In the Japanese photographer Masaki Yamamoto’s arresting collection, Guts, Calhoun’s anxieties of spiritual death couldn’t be more remote from the realm of human experience. Yamamoto exhibits ninety-two spectacularly blunt black-and-white photographs of his seven-member family during their cluttered, eighteen-year tenancy in a one-room apartment in Japan. His dim and granular images comprise an album documenting domestic life among serried heaps of laundry, dishes, and newspapers, as his family members eat, bathe and sleep, laugh and play games, work and celebrate the New Year. Since the publication of Guts, the family has saved enough money to rent a home, though in the afterword to the collection Yamamoto bids a farewell that is hardly gleeful to the “small and dirty” apartment. Instead, he draws an unexpected connection between the shared experiences of cramped tenancy and familial unity, reflecting: “I have come to realize that this is my origin and where I will always return to.” Yamamoto understands that the family’s experience in the tiny space cemented sibling and parental relationships in important ways. Yamamoto, the afterword recounts, isn’t alone in feeling emotionally indebted to the cramped apartment: His mother posted many of the images featured in Guts on the bathroom walls of the new home “in order to not forget about the spirit of the Yamamoto family.”
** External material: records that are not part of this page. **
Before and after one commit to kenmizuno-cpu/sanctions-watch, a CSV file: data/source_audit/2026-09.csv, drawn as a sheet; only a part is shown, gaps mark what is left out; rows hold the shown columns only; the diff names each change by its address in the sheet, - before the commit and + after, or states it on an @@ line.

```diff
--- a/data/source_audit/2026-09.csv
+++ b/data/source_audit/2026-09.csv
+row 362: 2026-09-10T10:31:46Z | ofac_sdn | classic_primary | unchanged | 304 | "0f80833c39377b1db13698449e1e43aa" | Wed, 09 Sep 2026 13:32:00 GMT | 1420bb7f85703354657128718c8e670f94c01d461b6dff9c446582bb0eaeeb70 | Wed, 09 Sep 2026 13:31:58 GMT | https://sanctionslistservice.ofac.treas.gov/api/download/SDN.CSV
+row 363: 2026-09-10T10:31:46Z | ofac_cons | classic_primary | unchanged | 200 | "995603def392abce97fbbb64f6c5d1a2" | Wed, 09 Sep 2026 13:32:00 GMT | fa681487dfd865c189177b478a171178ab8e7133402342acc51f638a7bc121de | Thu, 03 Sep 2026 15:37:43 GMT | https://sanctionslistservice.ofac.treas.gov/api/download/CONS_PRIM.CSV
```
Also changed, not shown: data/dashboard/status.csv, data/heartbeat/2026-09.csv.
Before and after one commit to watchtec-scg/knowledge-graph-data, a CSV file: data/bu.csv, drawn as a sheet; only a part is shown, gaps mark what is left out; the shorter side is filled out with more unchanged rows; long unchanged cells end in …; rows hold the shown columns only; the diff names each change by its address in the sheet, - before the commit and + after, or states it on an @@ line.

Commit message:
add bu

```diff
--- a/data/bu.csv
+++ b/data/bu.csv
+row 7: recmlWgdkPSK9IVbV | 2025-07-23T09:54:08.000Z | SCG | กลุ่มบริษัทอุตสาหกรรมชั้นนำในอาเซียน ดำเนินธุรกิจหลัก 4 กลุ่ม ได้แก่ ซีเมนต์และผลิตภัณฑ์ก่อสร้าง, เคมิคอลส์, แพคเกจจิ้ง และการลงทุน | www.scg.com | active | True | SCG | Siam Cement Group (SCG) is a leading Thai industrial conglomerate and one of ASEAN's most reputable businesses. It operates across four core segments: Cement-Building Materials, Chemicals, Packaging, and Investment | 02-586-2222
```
Yamamoto’s mother performs an act of preservation that situates Guts within the unexpected genre of the family photo album, albeit one that is wonderfully heterodox. As a kind of unconventional family album, Guts functions as a portal of communication and memory, similar to the type described by the visual anthropologist Elizabeth Edwards, who defines family photographs as highly interactive “performative objects” that evoke and create memory, history, and emotion. As performative objects, she says, photographs shape existing memories and create new ones through the emotions and recollections they conjure in viewers. Their circulation and consumption (that is, viewing) shape memory, the perception of past events, individual and collective memory, and the relationships one has with the subjects photographed.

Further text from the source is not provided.